                    Gordon Coyne

When I look at who I am and where I have been, I can see that my life has evolved around a series of key turning points. I will mention just four of them, going backwards in time from the most recent to the earliest.

The most recent turning point occurred fifteen months ago when I purchased a condo here in Waterpark Place. With that move I was set to return to the City I had left 25 years earlier. Unfortunately, I would be returning home alone, as my wife of 54 years, Dorothy, had died a year earlier.

I felt I knew Waterloo well. King Street was still there. Erb Street and Bridgeport Road also. The handsome former Dominion Life building on Westmount  Road, now occupied by the Economical Insurance Group, looked very familiar too. That building was where I had spent my first 30 years in business.

Well I soon discovered I had overestimated my ability to fit comfortably into this exciting City. Two things soon went awry. In the first place I found that living in Mississauga for 16 years had prepared me poorly for driving in a city where roundabouts had sprouted up in many locations, propelling many drivers into remedial training mode. And the second thing that went off track was my misunderstanding about how many train stations Waterloo now had. Let me explain.

I had the good fortune, thanks to my long time friend and neighbor, Dave Oille, to attend a meeting of this Club as his guest just a few days after my arrival in town. Since I am seriously interested in hiking, you can imagine my sheer joy when I heard not once but twice at that meeting quote “the Walking Group will go out next Tuesday leaving at 9:30 from the train station: everyone is welcome”. That was the deal for me. Plus the fact it should be easy because a look out of my window revealed a very handsome train station half way between where I was living and King Street. The fact that it had a Paul Puncher sign on it I conveniently ignored. Well you can imagine the rest of the story. Turns out there is a new train station over near the Cloth and Clay Gallery; the Walking Group left from there. The joke was on me, and I had learned a good lesson once again “do your homework”.


So, those were just two little bumps in the road. Thankfully, I can say I am feeling very settled here once again, and totally happy I decided to return. The warm welcome I received from this Club did a lot to make the transition easy, and I thank you most sincerely for it.

The previous important turning point had happened about ten years earlier when I retired from business.

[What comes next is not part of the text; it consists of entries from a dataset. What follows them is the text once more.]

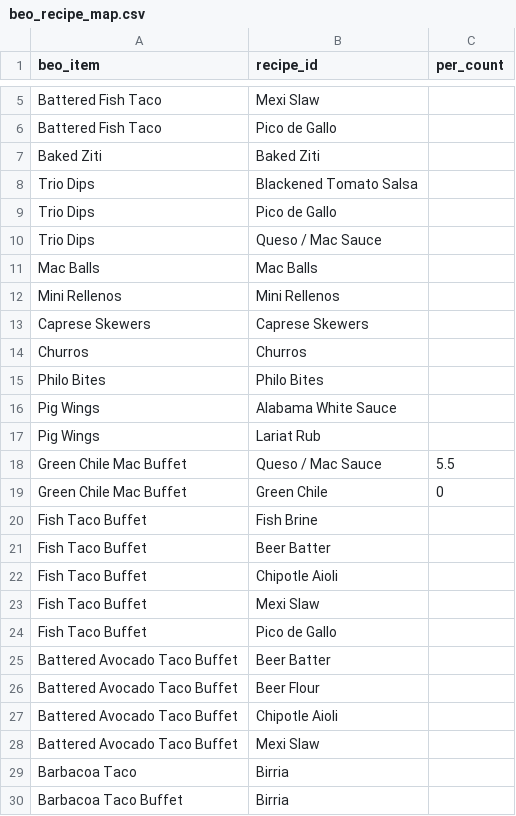
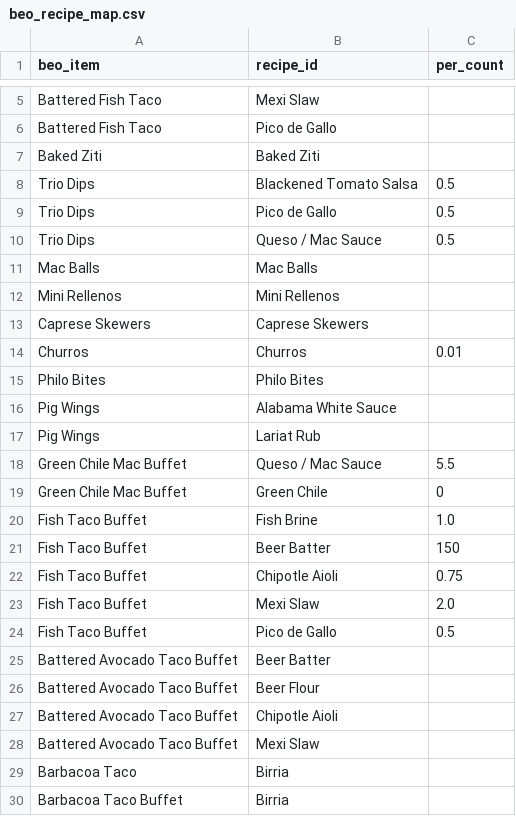
Before and after one commit to sburdges-eng/Lariat, a CSV file: menus/beo_recipe_map.csv, drawn as a sheet; only a part is shown, gaps mark what is left out.

```diff
--- a/menus/beo_recipe_map.csv
+++ b/menus/beo_recipe_map.csv
@@ -7,5 +7,5 @@ Battered Fish Taco,Pico de Gallo
 Baked Ziti,Baked Ziti
-Trio Dips,Blackened Tomato Salsa
-Trio Dips,Pico de Gallo
-Trio Dips,Queso / Mac Sauce
+Trio Dips,Blackened Tomato Salsa,0.5
+Trio Dips,Pico de Gallo,0.5
+Trio Dips,Queso / Mac Sauce,0.5
 Mac Balls,Mac Balls
@@ -13,3 +13,3 @@ Mini Rellenos,Mini Rellenos
 Caprese Skewers,Caprese Skewers
-Churros,Churros
+Churros,Churros,0.01
 Philo Bites,Philo Bites
@@ -19,7 +19,7 @@ Green Chile Mac Buffet,Queso / Mac Sauce,5.5
 Green Chile Mac Buffet,Green Chile,0
-Fish Taco Buffet,Fish Brine
-Fish Taco Buffet,Beer Batter
-Fish Taco Buffet,Chipotle Aioli
-Fish Taco Buffet,Mexi Slaw
-Fish Taco Buffet,Pico de Gallo
+Fish Taco Buffet,Fish Brine,1.0
+Fish Taco Buffet,Beer Batter,150
+Fish Taco Buffet,Chipotle Aioli,0.75
+Fish Taco Buffet,Mexi Slaw,2.0
+Fish Taco Buffet,Pico de Gallo,0.5
 Battered Avocado Taco Buffet,Beer Batter
```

For a total of seven years prior to that I had done member relations work for the Life Office Management Association, based in Atlanta, Georgia, and for the former Life Underwriters Association, based in Toronto. I had reached 65, and happily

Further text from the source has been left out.